Earlier this week, a camera on board the Mars Curiosity captured a photo of a round, stone-like object. Now, just what that object was, remains to be seen. It all depends on who you ask. NASA deems these strange spheres to be Martian “blueberries,” which applies to many of these round objects. According to NASA, the “peculiar objects are the result of a natural phenomenon called concretion, in which minerals gather and harden inside water-soaked rock. Taking bubble-like shapes, they are more resistant to erosion than the surrounding rock, and when that material erodes away, the odd colored spheres are left behind.” This sounds like a pretty normal explanation; others have a whole different point of view however. The round, stone-like object, according to some, are proof that the object is a cannonball and is a remnant of an ancient Martian war, which eliminated all life from the country. Both are interesting thoughts and I’ll leave it to you which one you believe. And now, on to this week’s logistics news.
- Amazon designs self-destructing drones
- UPS warns of delays
- Fruit of the Loom launches subscription model
- China launches world’s first all-electric cargo ship
- Pizza Hut tests booze delivery
- Truck driver shortage continues
Amazon has been in the news a lot lately, especially considering its emphasis on drone deliveries. Well, considering all the logistics constraints and public concerns of drone deliveries, Amazon made a pretty big announcement. The company revealed plans for a delivery drone that will break apart in case of an in-air emergency. The key part of this is that the parts will fall to “safe spots” such as trees or ponds in case of a mid-air malfunction. After a customer orders an item, and selects “drone delivery,” the Amazon computer systems will immediately look for safe spots to land. This way, if a problem were to arise, Amazon has the mechanism built in to make sure that a “crash landing” occurs in the safest manner possible.
The e-commerce boom is a good thing, right? Well, I suppose it depends on your responsibilities. UPS is having a difficult time handling the incredible influx of e-commerce orders that it is expected to. The company has added an additional delivery day or two to many online purchases made through their network of retailers. The problem is the fact that more and more consumers are flocking to the Web rather than brick and mortar stores. While UPS has shifted more employees to the e-commerce side of the business, the problem is still in place. The crazy part is that this is not an indication that UPS is incapable of handling the volume; instead it shows the dramatic shift in Holiday shopping (and shipping) as a whole.
The subscription-based retail model has shown that it has its ups and downs. One of the most common form, traditionally, (and that means over the last 2 years) has been a recipe delivery program.

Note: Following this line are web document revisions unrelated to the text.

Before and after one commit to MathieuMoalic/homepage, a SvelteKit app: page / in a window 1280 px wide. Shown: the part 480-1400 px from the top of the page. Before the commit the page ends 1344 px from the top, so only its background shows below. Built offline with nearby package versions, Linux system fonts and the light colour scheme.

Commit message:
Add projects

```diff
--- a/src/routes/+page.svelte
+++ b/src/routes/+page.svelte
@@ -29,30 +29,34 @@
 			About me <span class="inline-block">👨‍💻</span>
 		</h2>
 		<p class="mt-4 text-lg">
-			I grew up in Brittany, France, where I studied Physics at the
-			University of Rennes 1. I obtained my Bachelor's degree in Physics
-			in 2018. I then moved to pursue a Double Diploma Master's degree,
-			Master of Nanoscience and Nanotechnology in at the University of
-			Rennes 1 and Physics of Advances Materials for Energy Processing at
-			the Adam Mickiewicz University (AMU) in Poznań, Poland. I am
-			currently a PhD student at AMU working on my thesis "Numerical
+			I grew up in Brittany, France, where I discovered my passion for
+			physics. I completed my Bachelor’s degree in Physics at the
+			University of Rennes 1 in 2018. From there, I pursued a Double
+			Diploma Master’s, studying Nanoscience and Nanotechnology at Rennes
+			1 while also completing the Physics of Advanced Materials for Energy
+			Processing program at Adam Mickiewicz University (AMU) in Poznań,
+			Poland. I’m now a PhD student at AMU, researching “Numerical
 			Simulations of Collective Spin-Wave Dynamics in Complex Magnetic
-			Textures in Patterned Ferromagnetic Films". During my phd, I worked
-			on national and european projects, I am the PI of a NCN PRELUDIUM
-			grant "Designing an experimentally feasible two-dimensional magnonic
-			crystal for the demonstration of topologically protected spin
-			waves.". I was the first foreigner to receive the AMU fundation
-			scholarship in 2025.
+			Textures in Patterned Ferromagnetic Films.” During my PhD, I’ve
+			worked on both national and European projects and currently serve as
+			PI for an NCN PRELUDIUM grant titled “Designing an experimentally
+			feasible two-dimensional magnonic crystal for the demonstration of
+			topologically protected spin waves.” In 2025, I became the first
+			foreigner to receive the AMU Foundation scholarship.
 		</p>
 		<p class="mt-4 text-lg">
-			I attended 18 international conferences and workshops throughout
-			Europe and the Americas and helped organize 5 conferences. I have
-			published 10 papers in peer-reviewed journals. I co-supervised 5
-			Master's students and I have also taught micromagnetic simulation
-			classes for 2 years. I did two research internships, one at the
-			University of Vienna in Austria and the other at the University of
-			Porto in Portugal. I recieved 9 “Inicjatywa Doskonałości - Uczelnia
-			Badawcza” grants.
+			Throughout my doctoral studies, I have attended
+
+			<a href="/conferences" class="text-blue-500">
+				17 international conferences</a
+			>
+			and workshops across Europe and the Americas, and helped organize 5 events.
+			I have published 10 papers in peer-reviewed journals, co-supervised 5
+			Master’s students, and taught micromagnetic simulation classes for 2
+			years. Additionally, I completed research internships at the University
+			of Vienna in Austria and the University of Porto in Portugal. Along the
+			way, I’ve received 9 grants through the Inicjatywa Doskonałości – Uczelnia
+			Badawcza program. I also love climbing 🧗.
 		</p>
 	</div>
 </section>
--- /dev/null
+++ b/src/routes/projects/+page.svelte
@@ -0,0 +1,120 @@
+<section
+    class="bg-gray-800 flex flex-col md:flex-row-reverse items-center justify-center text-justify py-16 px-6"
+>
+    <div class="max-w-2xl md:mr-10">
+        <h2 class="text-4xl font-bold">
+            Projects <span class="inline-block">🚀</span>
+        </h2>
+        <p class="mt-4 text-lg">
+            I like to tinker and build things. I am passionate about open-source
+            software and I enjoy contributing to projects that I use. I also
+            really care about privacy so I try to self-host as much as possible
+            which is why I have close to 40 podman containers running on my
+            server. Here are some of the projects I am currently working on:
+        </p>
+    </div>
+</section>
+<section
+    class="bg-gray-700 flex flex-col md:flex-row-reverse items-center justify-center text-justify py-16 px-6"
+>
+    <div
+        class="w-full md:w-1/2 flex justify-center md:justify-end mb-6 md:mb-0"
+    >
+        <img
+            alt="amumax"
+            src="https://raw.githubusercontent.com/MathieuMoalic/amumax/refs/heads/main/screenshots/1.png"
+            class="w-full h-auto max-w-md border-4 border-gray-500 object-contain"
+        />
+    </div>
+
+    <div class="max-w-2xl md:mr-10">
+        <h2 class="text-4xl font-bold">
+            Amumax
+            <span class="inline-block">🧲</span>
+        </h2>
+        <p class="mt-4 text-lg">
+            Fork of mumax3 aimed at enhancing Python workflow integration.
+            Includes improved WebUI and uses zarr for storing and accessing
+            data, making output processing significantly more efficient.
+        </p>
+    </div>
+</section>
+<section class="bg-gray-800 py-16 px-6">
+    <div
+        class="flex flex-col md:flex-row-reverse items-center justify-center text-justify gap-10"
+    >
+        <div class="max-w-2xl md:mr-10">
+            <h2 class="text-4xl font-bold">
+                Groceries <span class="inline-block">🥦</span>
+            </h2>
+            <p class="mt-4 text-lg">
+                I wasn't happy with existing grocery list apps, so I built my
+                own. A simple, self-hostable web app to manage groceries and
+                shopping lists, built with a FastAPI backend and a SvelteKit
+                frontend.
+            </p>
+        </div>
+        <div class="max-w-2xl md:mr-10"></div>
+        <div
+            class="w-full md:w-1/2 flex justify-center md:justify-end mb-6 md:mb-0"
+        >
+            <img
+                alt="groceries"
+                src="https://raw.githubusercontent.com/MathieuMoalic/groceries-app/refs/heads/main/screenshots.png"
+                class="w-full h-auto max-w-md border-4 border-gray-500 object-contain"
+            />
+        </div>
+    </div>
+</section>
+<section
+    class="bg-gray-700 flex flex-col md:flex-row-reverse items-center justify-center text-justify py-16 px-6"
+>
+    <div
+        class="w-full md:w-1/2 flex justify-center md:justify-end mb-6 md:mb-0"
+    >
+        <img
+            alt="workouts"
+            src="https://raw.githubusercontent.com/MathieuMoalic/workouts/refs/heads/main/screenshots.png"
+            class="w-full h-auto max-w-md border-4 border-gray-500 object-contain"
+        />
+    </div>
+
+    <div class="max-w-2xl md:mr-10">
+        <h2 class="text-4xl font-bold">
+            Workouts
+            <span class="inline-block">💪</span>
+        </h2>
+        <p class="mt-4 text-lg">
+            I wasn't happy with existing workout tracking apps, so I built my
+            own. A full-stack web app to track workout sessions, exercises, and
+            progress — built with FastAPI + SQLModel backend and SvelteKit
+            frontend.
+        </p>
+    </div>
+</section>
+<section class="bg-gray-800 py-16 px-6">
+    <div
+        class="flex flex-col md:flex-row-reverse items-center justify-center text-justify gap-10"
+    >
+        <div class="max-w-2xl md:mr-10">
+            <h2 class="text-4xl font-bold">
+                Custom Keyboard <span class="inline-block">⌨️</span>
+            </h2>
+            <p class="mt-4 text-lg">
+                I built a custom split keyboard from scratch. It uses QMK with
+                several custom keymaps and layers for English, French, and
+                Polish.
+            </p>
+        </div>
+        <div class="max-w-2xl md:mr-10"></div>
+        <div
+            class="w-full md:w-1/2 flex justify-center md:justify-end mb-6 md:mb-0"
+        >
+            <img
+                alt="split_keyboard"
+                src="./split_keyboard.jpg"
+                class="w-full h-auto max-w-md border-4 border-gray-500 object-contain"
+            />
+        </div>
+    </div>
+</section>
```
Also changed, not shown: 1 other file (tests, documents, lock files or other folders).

However, there has been an influx of other types of subscription delivery programs. Most recently, Warren Buffett has launched Fruit of the Loom into the business. The basic premise is that every month, or every desired month depending on the program, Fruit if the Loom will deliver a set of underwear to your house. This model is a very interesting one, considering how many “home delivery” programs exist. However, given the personal nature of this product, it is one that could certainly succeed.
There has been plenty of talk here about the current and future state of electric trucks, especially considering the work Elon Musk is putting into Tesla. And, from a supply chain standpoint, this has been the direction most people have wanted to take. However, electric “vehicles” are more than just trucks. China has launched the first all-electric cargo ship. According to China Daily, the 230-foot long vessel is equipped with a 2,400 kWh lithium-ion battery that stores enough electrical energy to transport 2,200 tons of cargo a distance of 50 miles on a single charge at a top speed of about 8 miles per hour. The time to recharge the battery is given as 2 hours, which, coincidentally (?) is the approximate time that is needed to unload the ship at its destination.
What goes better with pizza, than beer? I suppose there are a lot of differing opinions on this matter, but Pizza Hut is going with the aforementioned pairing. The pizza chain announced this week that it will begin testing beer and wine delivery in certain cities. The service will debut in Phoenix, AZ with six-packs of Anheuser-Busch brands, which include the popular and known brands such as Budweiser and Bud Light, as well as some of the lesser known “craft” beer brands the company has bought, including Shock Top and Kilt Lifter. All options will cost a flat $10.99.
And finally, the continuing saga over a truck driver shortage continues to evolve. According to recent research, the American Trucking Associations (ATA) warned that the industry would be short about 50,000 drivers by the end of 2017. And this is a conservative number which could grow significantly over the next five years, depending on who you talk to. There are a variety of reasons why the trucker shortage should not be a lasting issue, but it continues to grow year over year. The key issues revolve around demographics, lifestyle, and the changing nature of trucking as a whole. It will be interesting to see how all of this plays out in the next few years.
That’s all for this week. Enjoy the weekend, and the song of the week, David Bowie’s Life on Mars?
Steve Banker says
Beer and Pizza deliveries! That is a logistics story that resonates with me.